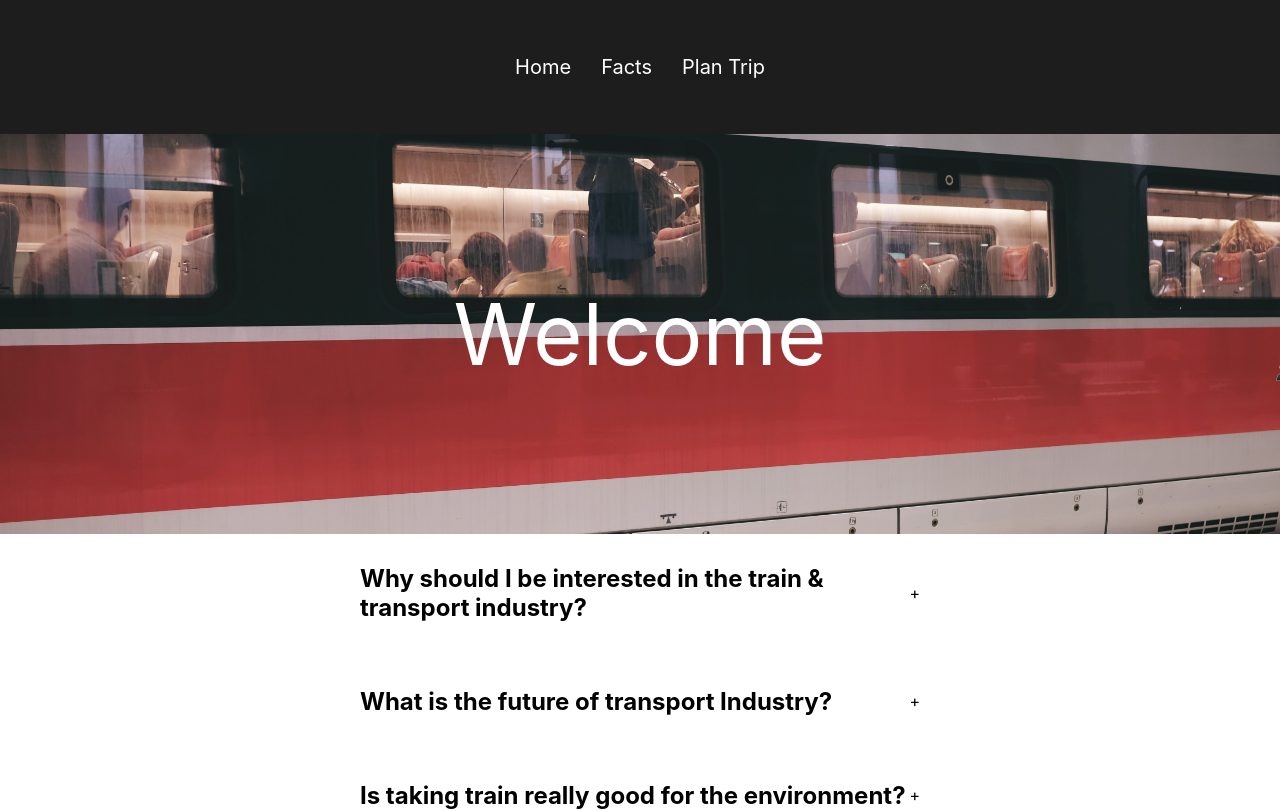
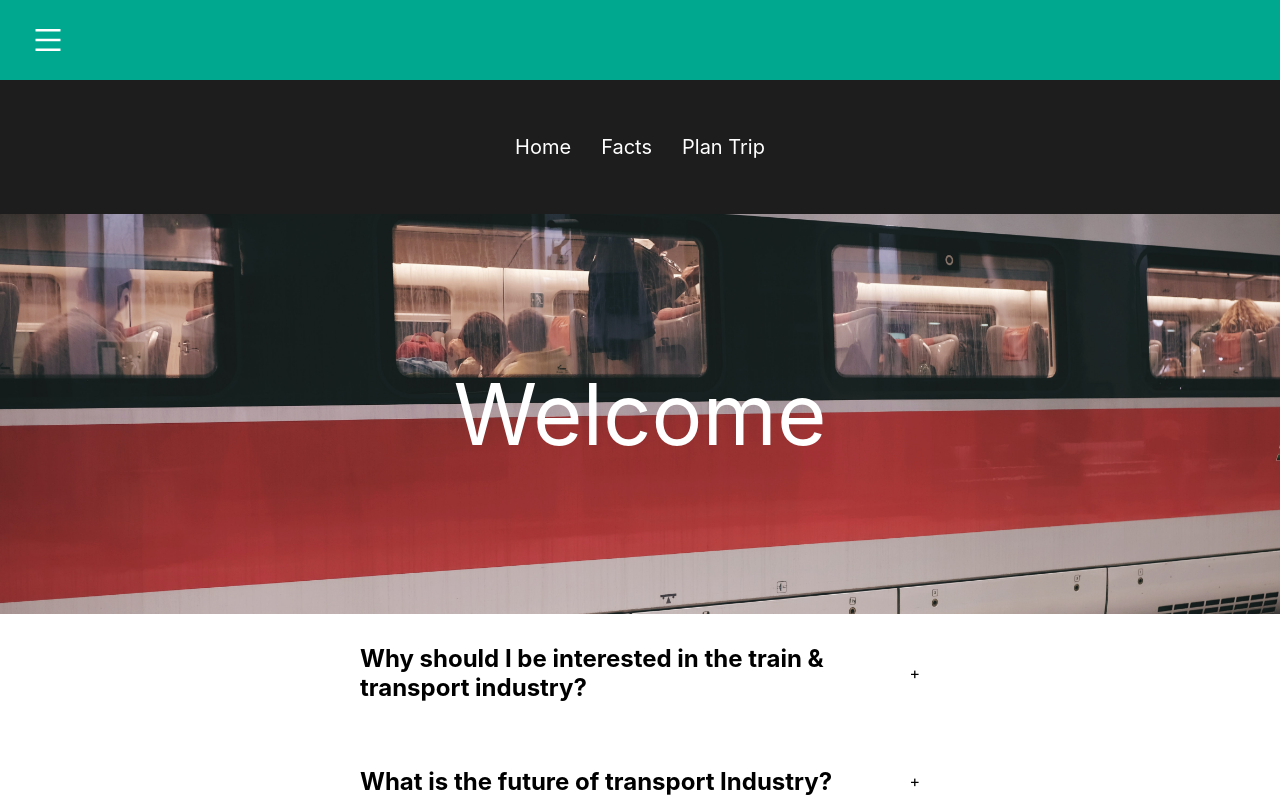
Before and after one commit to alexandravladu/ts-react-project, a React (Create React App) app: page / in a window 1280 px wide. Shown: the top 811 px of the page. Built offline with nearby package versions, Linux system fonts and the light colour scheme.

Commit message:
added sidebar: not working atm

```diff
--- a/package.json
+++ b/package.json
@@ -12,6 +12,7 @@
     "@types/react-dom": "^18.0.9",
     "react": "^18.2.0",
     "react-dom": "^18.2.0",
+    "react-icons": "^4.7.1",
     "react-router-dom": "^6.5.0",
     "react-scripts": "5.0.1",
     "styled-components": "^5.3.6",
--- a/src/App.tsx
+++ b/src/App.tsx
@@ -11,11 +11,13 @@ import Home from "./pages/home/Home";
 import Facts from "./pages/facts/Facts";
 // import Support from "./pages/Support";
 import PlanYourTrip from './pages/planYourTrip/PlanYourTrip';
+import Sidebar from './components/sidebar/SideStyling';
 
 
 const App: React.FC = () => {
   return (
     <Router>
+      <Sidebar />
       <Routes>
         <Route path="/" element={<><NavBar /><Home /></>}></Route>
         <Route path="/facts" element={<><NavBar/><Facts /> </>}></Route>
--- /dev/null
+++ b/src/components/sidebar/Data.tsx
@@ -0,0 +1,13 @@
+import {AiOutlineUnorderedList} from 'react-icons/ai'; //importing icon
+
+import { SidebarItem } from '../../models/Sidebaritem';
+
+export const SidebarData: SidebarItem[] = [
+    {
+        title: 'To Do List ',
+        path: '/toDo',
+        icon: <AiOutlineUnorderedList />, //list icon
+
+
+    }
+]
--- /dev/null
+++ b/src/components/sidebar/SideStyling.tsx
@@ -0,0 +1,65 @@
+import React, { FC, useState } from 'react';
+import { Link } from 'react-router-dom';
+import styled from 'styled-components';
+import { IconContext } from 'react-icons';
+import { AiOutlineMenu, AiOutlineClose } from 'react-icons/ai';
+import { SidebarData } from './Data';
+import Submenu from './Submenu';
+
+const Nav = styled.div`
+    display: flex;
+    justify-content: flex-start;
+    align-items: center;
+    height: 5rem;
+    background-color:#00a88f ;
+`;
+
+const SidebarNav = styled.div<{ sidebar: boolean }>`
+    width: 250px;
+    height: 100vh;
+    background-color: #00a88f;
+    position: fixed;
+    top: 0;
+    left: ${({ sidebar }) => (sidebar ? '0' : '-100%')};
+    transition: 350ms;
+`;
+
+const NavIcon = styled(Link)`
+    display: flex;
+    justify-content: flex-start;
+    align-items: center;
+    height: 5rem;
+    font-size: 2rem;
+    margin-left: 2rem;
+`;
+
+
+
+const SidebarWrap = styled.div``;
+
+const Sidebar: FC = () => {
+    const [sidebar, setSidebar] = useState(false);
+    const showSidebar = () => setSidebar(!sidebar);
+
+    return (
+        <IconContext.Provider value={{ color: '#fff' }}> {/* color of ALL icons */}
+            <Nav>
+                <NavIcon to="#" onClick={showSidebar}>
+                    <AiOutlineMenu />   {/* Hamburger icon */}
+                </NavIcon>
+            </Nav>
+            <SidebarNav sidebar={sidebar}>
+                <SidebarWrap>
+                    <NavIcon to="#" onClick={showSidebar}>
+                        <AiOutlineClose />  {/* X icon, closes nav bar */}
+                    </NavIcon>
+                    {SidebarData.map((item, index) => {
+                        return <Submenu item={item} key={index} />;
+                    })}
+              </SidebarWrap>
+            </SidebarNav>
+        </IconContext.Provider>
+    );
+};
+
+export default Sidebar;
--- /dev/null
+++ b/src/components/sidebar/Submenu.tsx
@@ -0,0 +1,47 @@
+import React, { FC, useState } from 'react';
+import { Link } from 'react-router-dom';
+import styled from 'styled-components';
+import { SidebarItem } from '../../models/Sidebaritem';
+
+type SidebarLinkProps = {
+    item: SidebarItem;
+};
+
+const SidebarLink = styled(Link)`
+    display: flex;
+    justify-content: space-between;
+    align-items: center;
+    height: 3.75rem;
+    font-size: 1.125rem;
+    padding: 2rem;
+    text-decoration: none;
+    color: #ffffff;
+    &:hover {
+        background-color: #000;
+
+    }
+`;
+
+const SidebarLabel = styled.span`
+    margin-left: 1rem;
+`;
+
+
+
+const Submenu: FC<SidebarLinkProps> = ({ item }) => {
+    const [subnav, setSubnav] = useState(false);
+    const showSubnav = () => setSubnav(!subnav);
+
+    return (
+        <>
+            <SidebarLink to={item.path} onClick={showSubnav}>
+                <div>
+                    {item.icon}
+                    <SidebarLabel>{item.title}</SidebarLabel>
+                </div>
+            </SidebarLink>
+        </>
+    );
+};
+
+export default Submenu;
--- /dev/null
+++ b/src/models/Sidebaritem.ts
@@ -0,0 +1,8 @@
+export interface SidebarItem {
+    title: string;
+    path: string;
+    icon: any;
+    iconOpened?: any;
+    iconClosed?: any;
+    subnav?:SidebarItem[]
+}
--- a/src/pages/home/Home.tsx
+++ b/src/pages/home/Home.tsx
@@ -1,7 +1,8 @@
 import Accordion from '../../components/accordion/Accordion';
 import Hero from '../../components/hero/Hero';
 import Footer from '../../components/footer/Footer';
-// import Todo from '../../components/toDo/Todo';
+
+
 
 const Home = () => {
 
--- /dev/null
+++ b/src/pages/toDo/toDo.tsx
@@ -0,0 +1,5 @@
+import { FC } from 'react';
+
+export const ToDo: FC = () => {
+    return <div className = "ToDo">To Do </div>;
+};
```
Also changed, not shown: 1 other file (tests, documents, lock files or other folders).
....................
**Your goal:**
Which lines in the records above contain the string "components"? Copy them.

**Solution to this problem:**
     "styled-components": "^5.3.6",
+import Sidebar from './components/sidebar/SideStyling';
+++ b/src/components/sidebar/Data.tsx
+++ b/src/components/sidebar/SideStyling.tsx
+import styled from 'styled-components';
+++ b/src/components/sidebar/Submenu.tsx
+import styled from 'styled-components';
 import Accordion from '../../components/accordion/Accordion';
 import Hero from '../../components/hero/Hero';
 import Footer from '../../components/footer/Footer';
-// import Todo from '../../components/toDo/Todo';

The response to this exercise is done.